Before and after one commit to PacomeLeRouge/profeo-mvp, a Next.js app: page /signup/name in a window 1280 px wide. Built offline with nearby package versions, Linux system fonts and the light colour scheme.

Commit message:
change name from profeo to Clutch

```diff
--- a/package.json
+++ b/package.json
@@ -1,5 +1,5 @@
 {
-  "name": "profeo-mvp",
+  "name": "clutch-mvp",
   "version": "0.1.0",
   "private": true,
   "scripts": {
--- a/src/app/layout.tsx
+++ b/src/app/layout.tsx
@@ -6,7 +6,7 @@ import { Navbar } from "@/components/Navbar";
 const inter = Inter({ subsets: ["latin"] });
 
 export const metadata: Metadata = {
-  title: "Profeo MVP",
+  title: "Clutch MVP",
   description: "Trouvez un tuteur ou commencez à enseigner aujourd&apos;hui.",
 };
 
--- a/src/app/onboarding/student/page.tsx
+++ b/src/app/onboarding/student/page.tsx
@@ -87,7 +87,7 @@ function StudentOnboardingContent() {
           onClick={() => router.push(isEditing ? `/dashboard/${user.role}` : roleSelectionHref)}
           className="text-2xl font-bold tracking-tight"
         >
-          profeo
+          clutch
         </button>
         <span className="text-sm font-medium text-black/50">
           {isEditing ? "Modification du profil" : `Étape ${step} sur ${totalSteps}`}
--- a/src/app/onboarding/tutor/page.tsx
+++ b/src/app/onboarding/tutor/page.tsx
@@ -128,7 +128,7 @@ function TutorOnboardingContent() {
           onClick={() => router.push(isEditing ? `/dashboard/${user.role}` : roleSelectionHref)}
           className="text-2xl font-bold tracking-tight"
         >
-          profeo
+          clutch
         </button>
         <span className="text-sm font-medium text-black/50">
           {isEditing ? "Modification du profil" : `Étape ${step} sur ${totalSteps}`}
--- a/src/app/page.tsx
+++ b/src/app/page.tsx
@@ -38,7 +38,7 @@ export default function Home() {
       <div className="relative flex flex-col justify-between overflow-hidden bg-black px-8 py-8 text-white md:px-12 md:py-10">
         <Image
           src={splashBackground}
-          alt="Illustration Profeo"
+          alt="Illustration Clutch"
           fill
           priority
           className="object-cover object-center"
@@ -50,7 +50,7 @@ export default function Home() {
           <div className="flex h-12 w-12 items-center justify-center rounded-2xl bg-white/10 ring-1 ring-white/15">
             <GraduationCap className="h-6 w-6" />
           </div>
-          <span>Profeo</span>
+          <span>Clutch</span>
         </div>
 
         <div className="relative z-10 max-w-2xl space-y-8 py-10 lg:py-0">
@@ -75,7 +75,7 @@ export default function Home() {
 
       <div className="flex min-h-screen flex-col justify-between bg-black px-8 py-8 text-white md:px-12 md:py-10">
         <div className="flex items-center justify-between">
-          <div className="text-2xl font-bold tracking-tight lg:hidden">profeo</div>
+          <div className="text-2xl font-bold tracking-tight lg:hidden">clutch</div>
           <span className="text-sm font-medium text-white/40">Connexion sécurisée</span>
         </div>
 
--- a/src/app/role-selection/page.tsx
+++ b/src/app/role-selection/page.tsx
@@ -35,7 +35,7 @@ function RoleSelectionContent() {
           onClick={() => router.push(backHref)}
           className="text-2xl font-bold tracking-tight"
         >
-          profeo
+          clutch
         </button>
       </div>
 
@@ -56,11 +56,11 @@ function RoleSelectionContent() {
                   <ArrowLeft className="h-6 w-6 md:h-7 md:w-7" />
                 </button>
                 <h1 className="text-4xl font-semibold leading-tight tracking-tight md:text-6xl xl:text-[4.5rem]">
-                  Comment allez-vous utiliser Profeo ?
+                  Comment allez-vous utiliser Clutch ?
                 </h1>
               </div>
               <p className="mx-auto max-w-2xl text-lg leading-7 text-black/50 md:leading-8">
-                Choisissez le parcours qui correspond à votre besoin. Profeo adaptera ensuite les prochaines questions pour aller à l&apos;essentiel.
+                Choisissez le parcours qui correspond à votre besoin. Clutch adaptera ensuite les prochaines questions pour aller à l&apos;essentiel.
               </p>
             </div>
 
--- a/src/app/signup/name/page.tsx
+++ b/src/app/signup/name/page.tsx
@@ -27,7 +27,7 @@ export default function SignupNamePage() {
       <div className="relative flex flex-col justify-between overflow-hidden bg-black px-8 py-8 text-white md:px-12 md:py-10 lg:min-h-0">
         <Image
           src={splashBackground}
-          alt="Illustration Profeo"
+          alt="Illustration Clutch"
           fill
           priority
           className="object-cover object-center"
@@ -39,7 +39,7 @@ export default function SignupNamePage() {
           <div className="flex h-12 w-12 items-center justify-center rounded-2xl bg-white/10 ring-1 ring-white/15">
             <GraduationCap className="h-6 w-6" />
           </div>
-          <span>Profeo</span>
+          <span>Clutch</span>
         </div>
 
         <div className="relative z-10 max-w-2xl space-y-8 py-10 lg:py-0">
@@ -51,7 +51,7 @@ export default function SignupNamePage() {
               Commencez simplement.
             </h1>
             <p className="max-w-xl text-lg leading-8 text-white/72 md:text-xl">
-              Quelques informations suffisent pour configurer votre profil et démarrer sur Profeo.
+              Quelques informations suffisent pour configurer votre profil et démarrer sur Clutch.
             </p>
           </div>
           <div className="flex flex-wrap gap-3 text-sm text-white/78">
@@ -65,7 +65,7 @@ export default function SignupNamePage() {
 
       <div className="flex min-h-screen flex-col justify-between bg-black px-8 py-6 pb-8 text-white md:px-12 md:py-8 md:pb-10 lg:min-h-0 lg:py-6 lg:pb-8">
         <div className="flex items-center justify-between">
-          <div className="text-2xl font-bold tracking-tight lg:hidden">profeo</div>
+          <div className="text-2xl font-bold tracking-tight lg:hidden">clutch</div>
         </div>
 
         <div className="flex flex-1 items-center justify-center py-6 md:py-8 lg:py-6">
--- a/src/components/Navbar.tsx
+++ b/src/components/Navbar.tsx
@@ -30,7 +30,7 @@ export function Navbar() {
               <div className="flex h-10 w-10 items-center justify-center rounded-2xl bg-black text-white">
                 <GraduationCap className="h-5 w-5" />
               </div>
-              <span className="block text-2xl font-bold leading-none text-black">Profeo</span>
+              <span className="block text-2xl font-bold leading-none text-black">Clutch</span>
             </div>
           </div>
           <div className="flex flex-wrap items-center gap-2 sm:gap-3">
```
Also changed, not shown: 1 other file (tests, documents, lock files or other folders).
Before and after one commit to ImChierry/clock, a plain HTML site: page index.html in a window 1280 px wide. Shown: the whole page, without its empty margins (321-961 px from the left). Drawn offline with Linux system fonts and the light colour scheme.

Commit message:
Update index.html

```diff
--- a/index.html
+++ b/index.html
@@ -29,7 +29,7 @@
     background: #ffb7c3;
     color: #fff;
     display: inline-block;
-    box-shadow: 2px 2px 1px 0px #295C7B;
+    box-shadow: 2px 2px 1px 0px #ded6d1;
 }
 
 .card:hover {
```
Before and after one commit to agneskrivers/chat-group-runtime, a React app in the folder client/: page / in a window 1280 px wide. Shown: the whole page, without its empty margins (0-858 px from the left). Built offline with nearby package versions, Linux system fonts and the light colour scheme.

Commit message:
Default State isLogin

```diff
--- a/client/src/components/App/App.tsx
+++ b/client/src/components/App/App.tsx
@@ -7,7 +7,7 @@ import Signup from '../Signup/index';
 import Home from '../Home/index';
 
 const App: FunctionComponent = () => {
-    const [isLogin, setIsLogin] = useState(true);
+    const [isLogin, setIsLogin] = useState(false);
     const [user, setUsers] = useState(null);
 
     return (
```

## Your goal
The answer must be the complete set of entries, retyped exactly.

## Exercise response
Before and after one commit to PacomeLeRouge/profeo-mvp, a Next.js app: page /signup/name in a window 1280 px wide. Built offline with nearby package versions, Linux system fonts and the light colour scheme.

Commit message:
change name from profeo to Clutch

```diff
--- a/package.json
+++ b/package.json
@@ -1,5 +1,5 @@
 {
-  "name": "profeo-mvp",
+  "name": "clutch-mvp",
   "version": "0.1.0",
   "private": true,
   "scripts": {
--- a/src/app/layout.tsx
+++ b/src/app/layout.tsx
@@ -6,7 +6,7 @@ import { Navbar } from "@/components/Navbar";
 const inter = Inter({ subsets: ["latin"] });
 
 export const metadata: Metadata = {
-  title: "Profeo MVP",
+  title: "Clutch MVP",
   description: "Trouvez un tuteur ou commencez à enseigner aujourd&apos;hui.",
 };
 
--- a/src/app/onboarding/student/page.tsx
+++ b/src/app/onboarding/student/page.tsx
@@ -87,7 +87,7 @@ function StudentOnboardingContent() {
           onClick={() => router.push(isEditing ? `/dashboard/${user.role}` : roleSelectionHref)}
           className="text-2xl font-bold tracking-tight"
         >
-          profeo
+          clutch
         </button>
         <span className="text-sm font-medium text-black/50">
           {isEditing ? "Modification du profil" : `Étape ${step} sur ${totalSteps}`}
--- a/src/app/onboarding/tutor/page.tsx
+++ b/src/app/onboarding/tutor/page.tsx
@@ -128,7 +128,7 @@ function TutorOnboardingContent() {
           onClick={() => router.push(isEditing ? `/dashboard/${user.role}` : roleSelectionHref)}
           className="text-2xl font-bold tracking-tight"
         >
-          profeo
+          clutch
         </button>
         <span className="text-sm font-medium text-black/50">
           {isEditing ? "Modification du profil" : `Étape ${step} sur ${totalSteps}`}
--- a/src/app/page.tsx
+++ b/src/app/page.tsx
@@ -38,7 +38,7 @@ export default function Home() {
       <div className="relative flex flex-col justify-between overflow-hidden bg-black px-8 py-8 text-white md:px-12 md:py-10">
         <Image
           src={splashBackground}
-          alt="Illustration Profeo"
+          alt="Illustration Clutch"
           fill
           priority
           className="object-cover object-center"
@@ -50,7 +50,7 @@ export default function Home() {
           <div className="flex h-12 w-12 items-center justify-center rounded-2xl bg-white/10 ring-1 ring-white/15">
             <GraduationCap className="h-6 w-6" />
           </div>
-          <span>Profeo</span>
+          <span>Clutch</span>
         </div>
 
         <div className="relative z-10 max-w-2xl space-y-8 py-10 lg:py-0">
@@ -75,7 +75,7 @@ export default function Home() {
 
       <div className="flex min-h-screen flex-col justify-between bg-black px-8 py-8 text-white md:px-12 md:py-10">
         <div className="flex items-center justify-between">
-          <div className="text-2xl font-bold tracking-tight lg:hidden">profeo</div>
+          <div className="text-2xl font-bold tracking-tight lg:hidden">clutch</div>
           <span className="text-sm font-medium text-white/40">Connexion sécurisée</span>
         </div>
 
--- a/src/app/role-selection/page.tsx
+++ b/src/app/role-selection/page.tsx
@@ -35,7 +35,7 @@ function RoleSelectionContent() {
           onClick={() => router.push(backHref)}
           className="text-2xl font-bold tracking-tight"
         >
-          profeo
+          clutch
         </button>
       </div>
 
@@ -56,11 +56,11 @@ function RoleSelectionContent() {
                   <ArrowLeft className="h-6 w-6 md:h-7 md:w-7" />
                 </button>
                 <h1 className="text-4xl font-semibold leading-tight tracking-tight md:text-6xl xl:text-[4.5rem]">
-                  Comment allez-vous utiliser Profeo ?
+                  Comment allez-vous utiliser Clutch ?
                 </h1>
               </div>
               <p className="mx-auto max-w-2xl text-lg leading-7 text-black/50 md:leading-8">
-                Choisissez le parcours qui correspond à votre besoin. Profeo adaptera ensuite les prochaines questions pour aller à l&apos;essentiel.
+                Choisissez le parcours qui correspond à votre besoin. Clutch adaptera ensuite les prochaines questions pour aller à l&apos;essentiel.
               </p>
             </div>
 
--- a/src/app/signup/name/page.tsx
+++ b/src/app/signup/name/page.tsx
@@ -27,7 +27,7 @@ export default function SignupNamePage() {
       <div className="relative flex flex-col justify-between overflow-hidden bg-black px-8 py-8 text-white md:px-12 md:py-10 lg:min-h-0">
         <Image
           src={splashBackground}
-          alt="Illustration Profeo"
+          alt="Illustration Clutch"
           fill
           priority
           className="object-cover object-center"
@@ -39,7 +39,7 @@ export default function SignupNamePage() {
           <div className="flex h-12 w-12 items-center justify-center rounded-2xl bg-white/10 ring-1 ring-white/15">
             <GraduationCap className="h-6 w-6" />
           </div>
-          <span>Profeo</span>
+          <span>Clutch</span>
         </div>
 
         <div className="relative z-10 max-w-2xl space-y-8 py-10 lg:py-0">
@@ -51,7 +51,7 @@ export default function SignupNamePage() {
               Commencez simplement.
             </h1>
             <p className="max-w-xl text-lg leading-8 text-white/72 md:text-xl">
-              Quelques informations suffisent pour configurer votre profil et démarrer sur Profeo.
+              Quelques informations suffisent pour configurer votre profil et démarrer sur Clutch.
             </p>
           </div>
           <div className="flex flex-wrap gap-3 text-sm text-white/78">
@@ -65,7 +65,7 @@ export default function SignupNamePage() {
 
       <div className="flex min-h-screen flex-col justify-between bg-black px-8 py-6 pb-8 text-white md:px-12 md:py-8 md:pb-10 lg:min-h-0 lg:py-6 lg:pb-8">
         <div className="flex items-center justify-between">
-          <div className="text-2xl font-bold tracking-tight lg:hidden">profeo</div>
+          <div className="text-2xl font-bold tracking-tight lg:hidden">clutch</div>
         </div>
 
         <div className="flex flex-1 items-center justify-center py-6 md:py-8 lg:py-6">
--- a/src/components/Navbar.tsx
+++ b/src/components/Navbar.tsx
@@ -30,7 +30,7 @@ export function Navbar() {
               <div className="flex h-10 w-10 items-center justify-center rounded-2xl bg-black text-white">
                 <GraduationCap className="h-5 w-5" />
               </div>
-              <span className="block text-2xl font-bold leading-none text-black">Profeo</span>
+              <span className="block text-2xl font-bold leading-none text-black">Clutch</span>
             </div>
           </div>
           <div className="flex flex-wrap items-center gap-2 sm:gap-3">
```
Also changed, not shown: 1 other file (tests, documents, lock files or other folders).
Before and after one commit to ImChierry/clock, a plain HTML site: page index.html in a window 1280 px wide. Shown: the whole page, without its empty margins (321-961 px from the left). Drawn offline with Linux system fonts and the light colour scheme.

Commit message:
Update index.html

```diff
--- a/index.html
+++ b/index.html
@@ -29,7 +29,7 @@
     background: #ffb7c3;
     color: #fff;
     display: inline-block;
-    box-shadow: 2px 2px 1px 0px #295C7B;
+    box-shadow: 2px 2px 1px 0px #ded6d1;
 }
 
 .card:hover {
```
Before and after one commit to agneskrivers/chat-group-runtime, a React app in the folder client/: page / in a window 1280 px wide. Shown: the whole page, without its empty margins (0-858 px from the left). Built offline with nearby package versions, Linux system fonts and the light colour scheme.

Commit message:
Default State isLogin

```diff
--- a/client/src/components/App/App.tsx
+++ b/client/src/components/App/App.tsx
@@ -7,7 +7,7 @@ import Signup from '../Signup/index';
 import Home from '../Home/index';
 
 const App: FunctionComponent = () => {
-    const [isLogin, setIsLogin] = useState(true);
+    const [isLogin, setIsLogin] = useState(false);
     const [user, setUsers] = useState(null);
 
     return (
```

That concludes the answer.